Do you plan on selling them or making your own company? Yes. I’ve created a business that should be up and running and ready to take customers soon. I will be selling my one-of-a-kind vintage finds that have been styled by yours truly.

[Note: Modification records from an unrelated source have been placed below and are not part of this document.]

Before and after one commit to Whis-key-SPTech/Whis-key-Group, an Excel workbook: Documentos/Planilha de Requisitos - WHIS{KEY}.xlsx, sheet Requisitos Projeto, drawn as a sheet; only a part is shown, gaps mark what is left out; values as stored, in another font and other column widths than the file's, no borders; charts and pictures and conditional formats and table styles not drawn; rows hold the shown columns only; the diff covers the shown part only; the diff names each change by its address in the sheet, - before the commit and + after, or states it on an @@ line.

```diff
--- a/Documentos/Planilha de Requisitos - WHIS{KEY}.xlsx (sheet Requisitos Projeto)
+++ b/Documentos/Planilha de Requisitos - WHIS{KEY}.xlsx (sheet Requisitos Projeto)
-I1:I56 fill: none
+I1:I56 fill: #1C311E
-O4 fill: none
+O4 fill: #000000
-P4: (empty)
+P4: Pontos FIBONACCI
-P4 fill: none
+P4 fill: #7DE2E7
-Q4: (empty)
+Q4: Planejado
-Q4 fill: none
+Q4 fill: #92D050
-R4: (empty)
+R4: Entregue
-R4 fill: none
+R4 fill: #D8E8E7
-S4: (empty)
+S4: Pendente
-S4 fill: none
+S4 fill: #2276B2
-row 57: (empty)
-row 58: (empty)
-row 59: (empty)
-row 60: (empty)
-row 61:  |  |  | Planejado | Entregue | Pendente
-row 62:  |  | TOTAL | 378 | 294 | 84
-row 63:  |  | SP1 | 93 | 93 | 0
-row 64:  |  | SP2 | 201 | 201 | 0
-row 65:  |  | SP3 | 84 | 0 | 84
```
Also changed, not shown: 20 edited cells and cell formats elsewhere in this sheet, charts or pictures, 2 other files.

I’ll make a post on my Instagram (@casstingspells) as soon as it’s up.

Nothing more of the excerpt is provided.